Since the story appeared, there has been a flood of reactions, including more than 4,000 comments on nytimes.com, many of them by Amazon workers. Sites like Reddit and Hacker News also carried extensive commentary and an Amazon engineer, Nick Ciubotariu, wrote a LinkedIn post defending the company’ s workplace practices. CEO Jeff Bezos also reacted with a letter to employees saying he would not tolerate the “shockingly callous management practices” described in the article, urging employees to contact him directly if they heard of abuses.
We thought it would be interesting to look at descriptions of life at Amazon that have been appearing over time on Glassdoor, the seven-year-old jobs website that trades user-supplied information about salaries and working conditions in exchange for reports users fill out about their own workplaces. Glassdoor has 8 million reviews and ratings of 400,000 companies, including 5,800 reviews written by Amazon employees. What were they saying before the controversy broke?

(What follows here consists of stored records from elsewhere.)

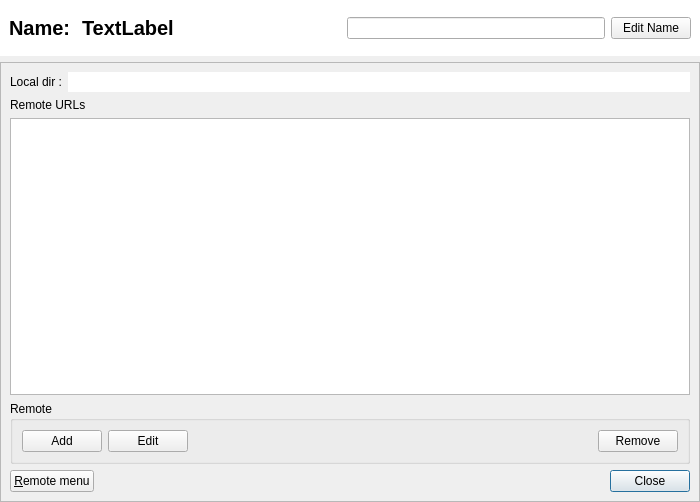
soramimi/Guitar, file src/RepositoryPropertyDialog.ui: the form before one commit.
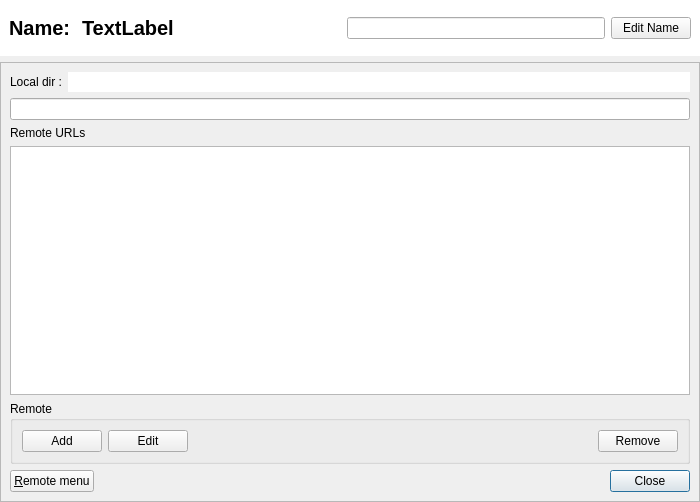
The form after the commit. Custom widgets are drawn as their Qt base class.

Commit message: Delete BasicRepositoryDialog and SetRemoteUrlDialog, integrate features into RepositoryPropertyDialog

Patch:
```diff
--- a/src/RepositoryPropertyDialog.ui
+++ b/src/RepositoryPropertyDialog.ui
@@ -152,6 +152,9 @@
         </item>
        </layout>
       </item>
+      <item>
+       <widget class="QLineEdit" name="lineEdit_remote_url"/>
+      </item>
       <item>
        <widget class="QLabel" name="label">
         <property name="text">
```
Left out of the diff: 20 changed lines with no effect on the pictures. The commit also changes 8 other files.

I confess I only read through 50 or 60 reviews for this post, but I found a cloudy picture, where some employees love their jobs and others echo many of the points made in the Times piece. “Work/life balance can be a struggle,” wrote a visual designer in Seattle on August 13. “Metrics-obsessed culture.” But under “Pros” he also wrote: “Really smart people, strong ownership of career path, huge potential for advancement.”
Glassdoor asks employees to write comments on workplace conditions but it also asks them a few simple questions about their companies, like “Would you recommend the company to a friend?” and “Do you approve of the CEO?” In addition it asks them to rate their company from one to five stars. Some 63% of Amazon employees would recommend the company to a friend and 82% approve of CEO Bezos. In aggregate employees give it a 3.4-star rating. That’s two tenths of a percent above the average score for the 400,000 companies Glassdoor ranks. By contrast Walmart, arguably a significant competitor to Amazon with a growing website, only has a three-star rating on Glassdoor, with just 50% of workers saying they would recommend the company to a friend and 60% approving of CEO Doug McMillon. Glassdoor has collected a staggering 13,000 reviews from current and former Walmart employees. Walmart’s market cap, at $224.6 billion is close to Amazon’s, at $251.3 billion.
It also bears comparing those companies to Google, which is primarily known for search but many users shop directly through paid and unpaid Google links. Google gets endless good press for its friendly workplace practices, so it’s no surprise it wins a 4.4-star rating, with 91% of employees saying they would recommend the company to a friend and 96% approving of CEO Larry Page.